Senior Day in Hanover
This year’s crop of seniors can match the record attained by last year’s acclaimed group (29-11) simply by winning their final two games. Dartmouth will have to start by besting a Brown team that is coming off a 27-22 victory over Yale.

The Big Green have enjoyed success recently against the Bears, winning the last three encounters, including last year’s 34-18 triumph, which was not as close as the score would indicate. Dartmouth jumped out to a 21-6 lead by halftime and 34-6 advantage through three quarters before Brown tacked on a pair of late touchdowns in the final five minutes.

DARTMOUTH (4-4, 1-4)
vs. BROWN (3-5, 2-3)
Saturday, Nov. 12, 2016 • Noon
ONE World Sports  
  Live Video Ivy League Digital Network  
  Crew Bill Spaulding (play-by-play), Ken Dunek (analyst)  
  Radio 94.5 ESPN Radio (94.5 FM, 1230 and 1400 AM)
  Crew Adam Giardino (play-by-play), Wayne Young ’72 (analyst)  
  Live Audio Ivy League Digital Network
  Live Stats
  Series Big Green lead 58-31-4  

Dartmouth entered last week’s game at Cornell having dropped four of its last five contests, but called upon some of the fourth-quarter magic it mustered in the season opener, rallying from a 10-point deficit in the final 15 minutes for a 17-13 win.

Not surprisingly, the return of a solid run game helped the Big Green get back in the win column with 179 yards on the ground. Sophomore RB Miles Smith did the heavy lifting with a career-high 25 carries and his first 100-yard game (119), earning the weekly Gold Helmet Award in the process. His one-yard plunge into the end zone early in the fourth quarter got the comeback going.

The passing game was efficient as QB Jack Heneghan completed two-thirds of his passes (22-33) for 226 yards and a score. His penultimate pass was the game-winner, hitting WR Charles Mack in the end zone from nine yards out with 6:42 to play. Mack has just 12 catches on the year, but three have gone for touchdowns.

Heneghan has spread the ball around this year with WR Hunter Hagdorn leading the team with 37 catches and 489 yards, the latter figure a school record for a freshman. There are also Drew Hunnicutt (29 for 345, 2 TD) and Emory Thompson (22 for 303, 1 TD), and all three had at least five catches at Cornell.

The defense continued its solid play, limiting the Big Red to 270 total yards, 50 on the ground. Senior LB Folarin Orimolade led the charge with six tackles, including two key sacks, plus a forced fumble in the fourth quarter that set up the winning drive. The preseason All-American is third nationally in fumbles forced (4) and fourth in sacks (1.0 per game).

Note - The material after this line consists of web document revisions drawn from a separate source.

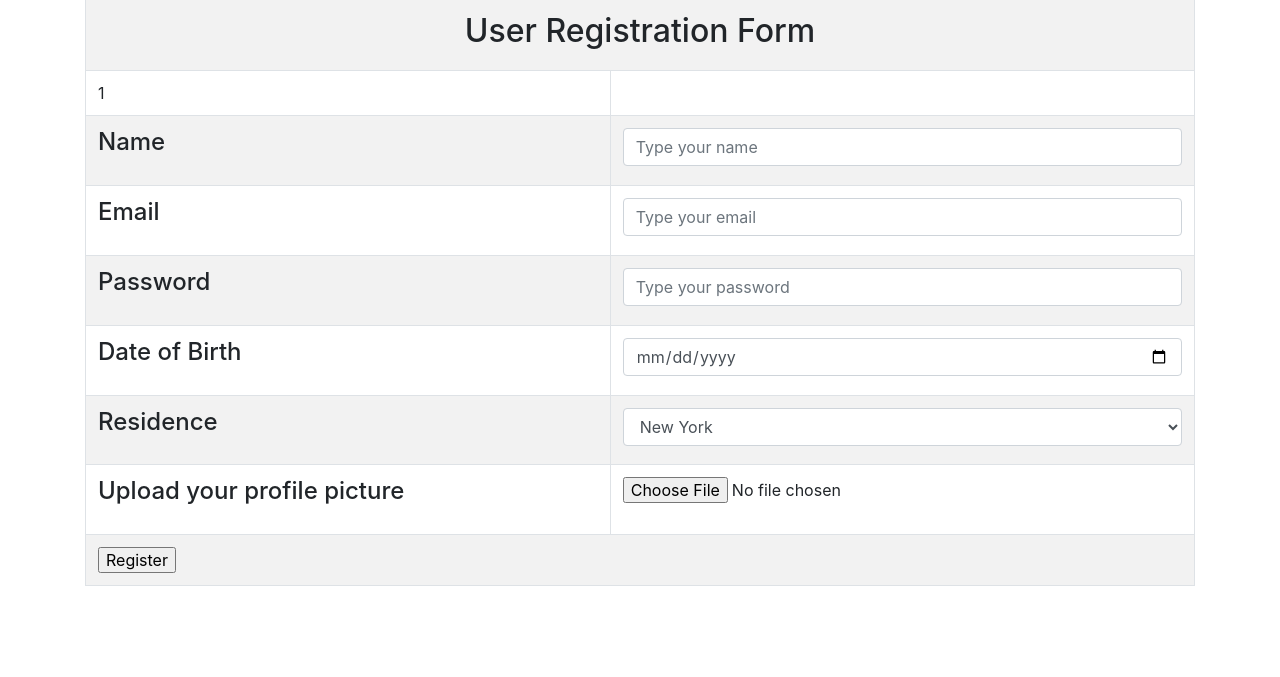
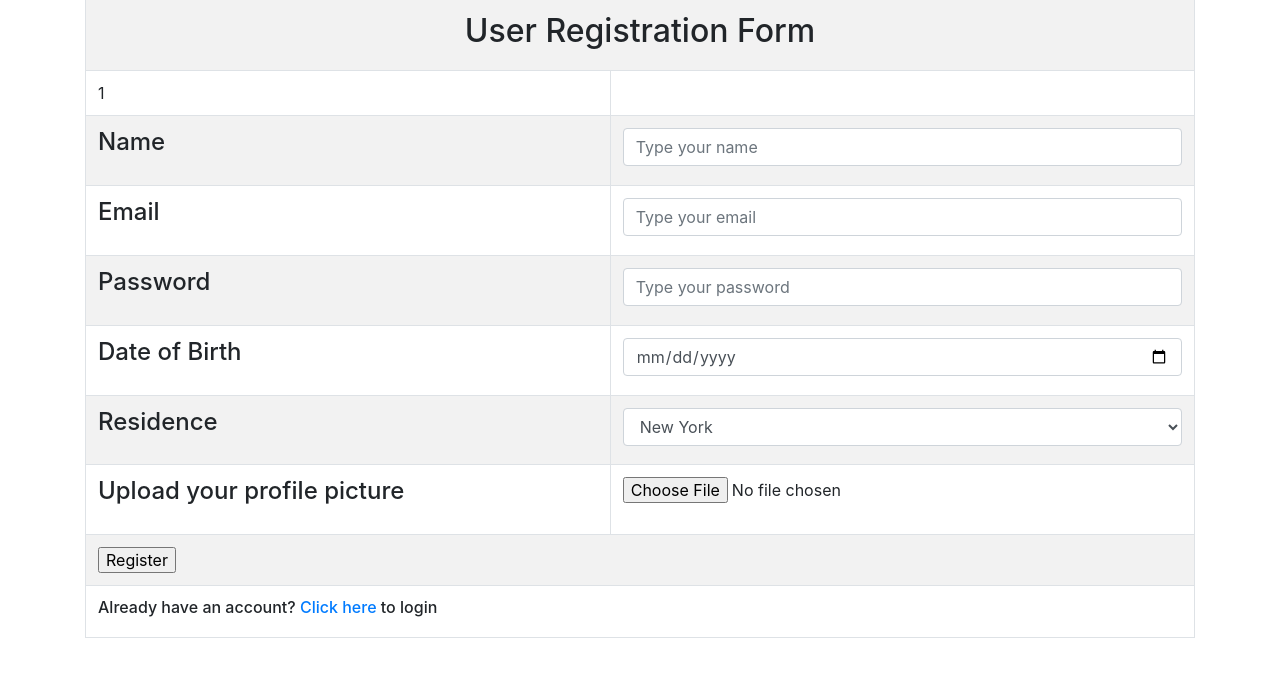
Before and after one commit to CodyBu/Photo-Album, a PHP site: page /form1.php?msg=1 in a window 1280 px wide. Shown: the part 73-750 px from the top of the page. Run offline with PHP 8.4, Linux system fonts and the light colour scheme.

Commit message:
Update form1.php

```diff
--- a/form1.php
+++ b/form1.php
@@ -92,6 +92,10 @@
 
                             </tr>
 
+                        <tr>
+
+                                <td colspan = "2"><h6>Already have an account?<a href = "index.php"> Click here </a>to login</h6></td>
+                            </tr>
 
 
 
```
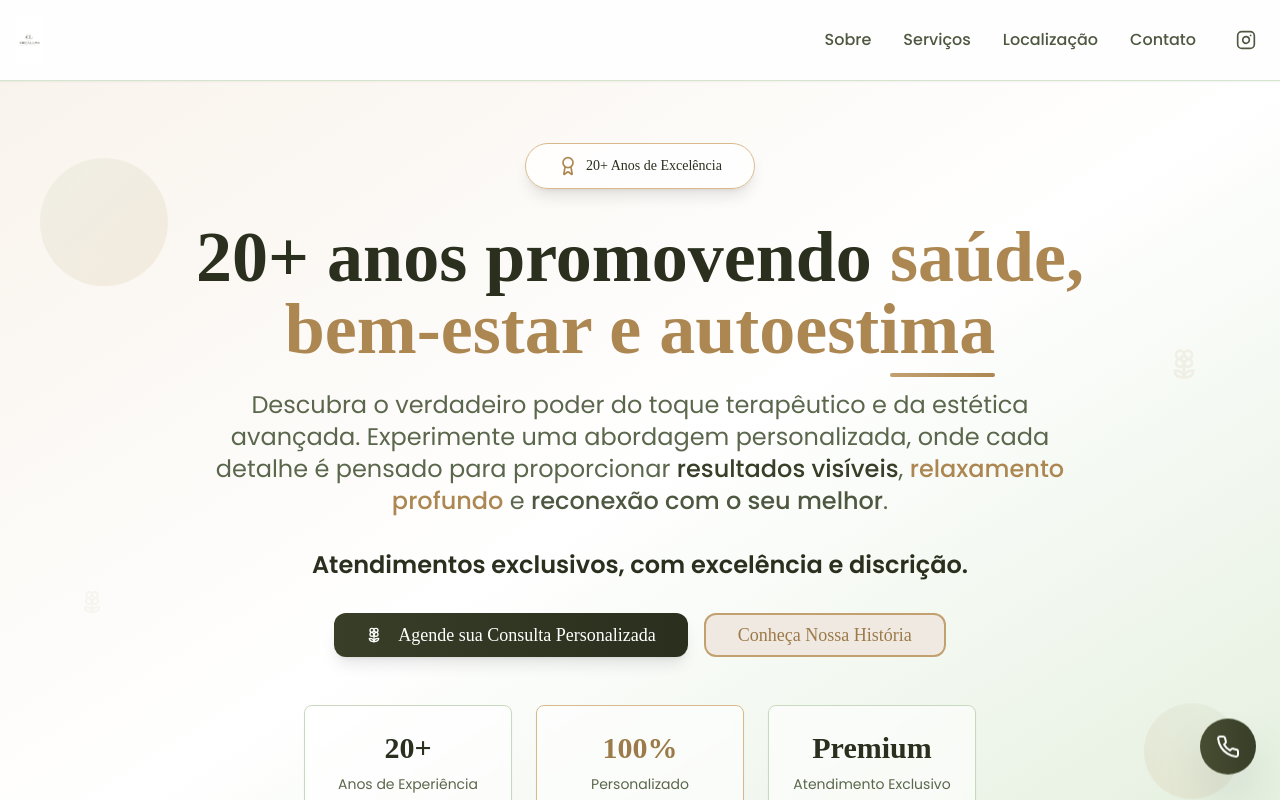
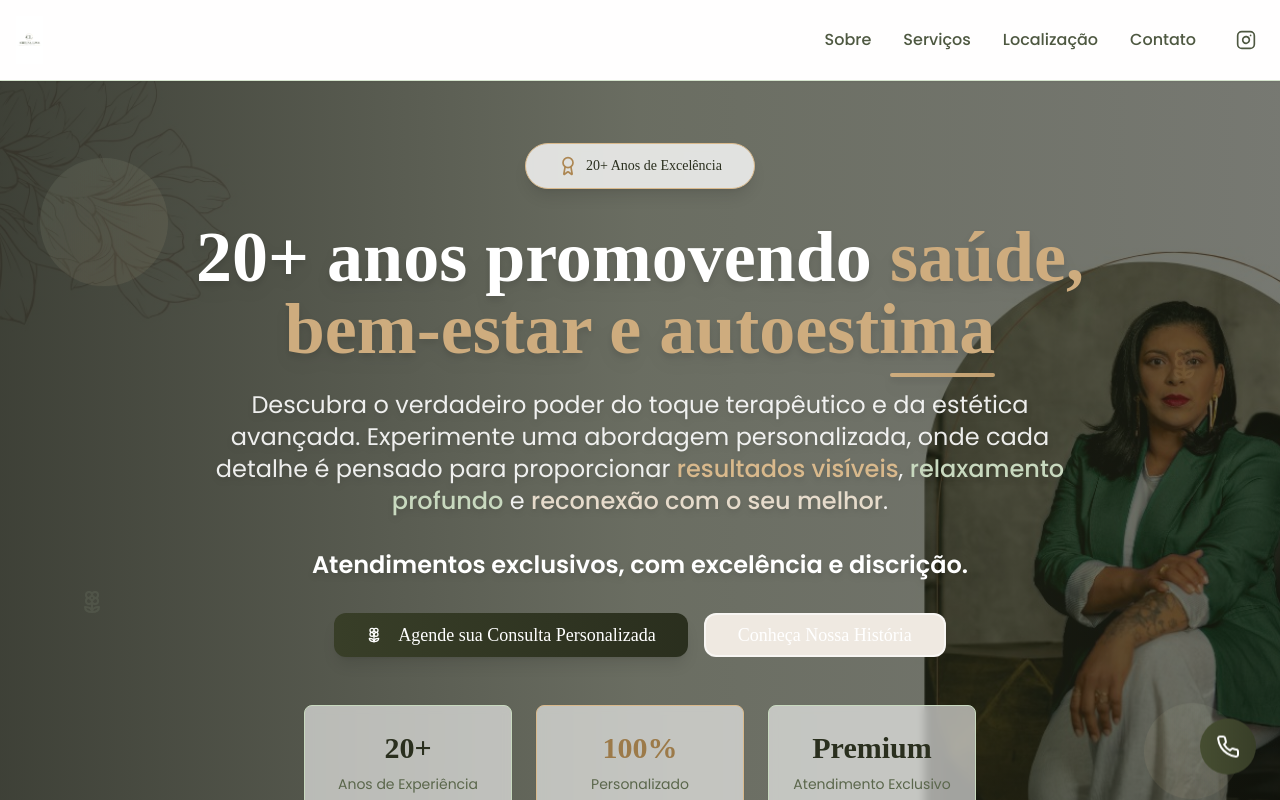
Before and after one commit to monisedefreitas/creusa-lima-beleza-toque-49, a React (Vite) app: page / in a window 1280 px wide. Shown: the top 800 px of the page. Built offline with nearby package versions, Linux system fonts and the light colour scheme.

Commit message:
Set background image for main content
Set the provided image as the background for the main content section of the website.

```diff
--- a/src/components/HeroSection.tsx
+++ b/src/components/HeroSection.tsx
@@ -9,19 +9,29 @@ interface HeroSectionProps {
 
 export const HeroSection: React.FC<HeroSectionProps> = ({ onBookingClick }) => {
   return (
-    <section className="relative min-h-screen flex items-center justify-center overflow-hidden bg-gradient-to-br from-beige-50 via-white to-sage-50">
+    <section className="relative min-h-screen flex items-center justify-center overflow-hidden">
+      {/* Background Image */}
+      <div className="absolute inset-0">
+        <img
+          src="/lovable-uploads/46b56184-9c80-42e2-9f4b-8fb2bf567b13.png"
+          alt="Creusa Lima - Especialista em Estética"
+          className="w-full h-full object-cover object-center"
+        />
+        <div className="absolute inset-0 bg-gradient-to-r from-darkgreen-900/85 via-darkgreen-800/70 to-darkgreen-900/60"></div>
+      </div>
+
       {/* Decorative Elements */}
       <div className="absolute top-20 left-10 opacity-20 animate-float">
-        <div className="w-32 h-32 rounded-full bg-gradient-to-br from-sage-200 to-gold-200"></div>
+        <div className="w-32 h-32 rounded-full bg-gradient-to-br from-sage-200/50 to-gold-200/50"></div>
       </div>
       <div className="absolute bottom-20 right-10 opacity-20 animate-float" style={{ animationDelay: '1s' }}>
-        <div className="w-24 h-24 rounded-full bg-gradient-to-tr from-gold-200 to-sage-200"></div>
+        <div className="w-24 h-24 rounded-full bg-gradient-to-tr from-gold-200/50 to-sage-200/50"></div>
       </div>
       <div className="absolute top-1/3 right-20 opacity-10">
-        <Flower2 className="w-8 h-8 text-gold-500" />
+        <Flower2 className="w-8 h-8 text-gold-300" />
       </div>
       <div className="absolute bottom-1/3 left-20 opacity-10">
-        <Flower2 className="w-6 h-6 text-sage-400" />
+        <Flower2 className="w-6 h-6 text-sage-300" />
       </div>
 
       {/* Main Content */}
@@ -33,22 +43,22 @@ export const HeroSection: React.FC<HeroSectionProps> = ({ onBookingClick }) => {
             <span className="text-sm font-medium text-darkgreen-800 font-bauer-bodoni">20+ Anos de Excelência</span>
           </div>
 
-          <h1 className="font-tan-mon-cheri text-5xl md:text-7xl font-bold text-darkgreen-800 mb-6 leading-tight">
+          <h1 className="font-tan-mon-cheri text-5xl md:text-7xl font-bold text-white mb-6 leading-tight drop-shadow-lg">
             20+ anos promovendo{' '}
-            <span className="text-gold-600 relative">
+            <span className="text-gold-300 relative">
               saúde, bem-estar e autoestima
-              <div className="absolute -bottom-2 left-0 right-0 h-1 bg-gradient-to-r from-gold-400 to-gold-600 rounded"></div>
+              <div className="absolute -bottom-2 left-0 right-0 h-1 bg-gradient-to-r from-gold-300 to-gold-400 rounded"></div>
             </span>
           </h1>
 
-          <p className="font-poppins text-xl md:text-2xl text-forest-600 max-w-4xl mx-auto mb-8 leading-relaxed">
+          <p className="font-poppins text-xl md:text-2xl text-white/90 max-w-4xl mx-auto mb-8 leading-relaxed drop-shadow-md">
             Descubra o verdadeiro poder do toque terapêutico e da estética avançada.
             Experimente uma abordagem personalizada, onde cada detalhe é pensado para proporcionar{' '}
-            <span className="text-darkgreen-700 font-medium">resultados visíveis</span>,{' '}
-            <span className="text-gold-600 font-medium">relaxamento profundo</span> e{' '}
-            <span className="text-forest-700 font-medium">reconexão com o seu melhor</span>.
+            <span className="text-gold-200 font-medium">resultados visíveis</span>,{' '}
+            <span className="text-sage-200 font-medium">relaxamento profundo</span> e{' '}
+            <span className="text-beige-200 font-medium">reconexão com o seu melhor</span>.
             <br /><br />
-            <span className="text-darkgreen-800 font-semibold">
+            <span className="text-white font-semibold">
               Atendimentos exclusivos, com excelência e discrição.
             </span>
           </p>
@@ -66,7 +76,7 @@ export const HeroSection: React.FC<HeroSectionProps> = ({ onBookingClick }) => {
             <Button
               variant="outline"
               size="lg"
-              className="border-2 border-gold-400 text-gold-700 hover:bg-gold-50 px-8 py-4 text-lg font-medium font-bauer-bodoni rounded-xl transition-all duration-300"
+              className="border-2 border-white/60 text-white hover:bg-white/20 backdrop-blur-sm px-8 py-4 text-lg font-medium font-bauer-bodoni rounded-xl transition-all duration-300"
               onClick={() => document.getElementById('sobre')?.scrollIntoView({ behavior: 'smooth' })}
             >
               Conheça Nossa História
```
Also changed, not shown: public/lovable-uploads/46b56184-9c80-42e2-9f4b-8fb2bf567b13.png (added).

No less than 13 players have at least 20 tackles, and 17 have pitched in on at least one stop behind the line of scrimmage. That depth has come in handy as injuries to the defense has forced the Big Green to dip deep into their reserves. Yet they have managed to remain among the top 15 in the FCS in fewest points allowed (18.9, 14th).

Penalties had been few and far between in recent weeks, with just seven for 62 yards in the previous three games. But at Cornell, Dartmouth was whistled for 11 penalties for a whopping 102 yards, both figures of which were the highest since the last time the two teams clashed (15 for 118).

David Smith has been quite reliable inside of 40 yards on his field goals, converting 7-of-8 from that range with three misses beyond. Ben Kepley didn’t see much action at Cornell, but his two punts averaged 38.0 yards, pushing him past 7,000 punting yards, just the second Big Green punter to surpass the mark.

Scouting the Bears
Brown has been playing tough the last few weeks, winning two of its last three games, all of which have been decided by no more than a touchdown. Both victories came at home, however, in a 28-21, double-overtime triumph over Cornell on a rainy, blustery day, and a 27-22 defeat of Yale last week.

But the road has been a problem for the Bears with their two most lopsided losses coming away from their home stadium — 28-13 at Rhode Island and 31-7 at Princeton.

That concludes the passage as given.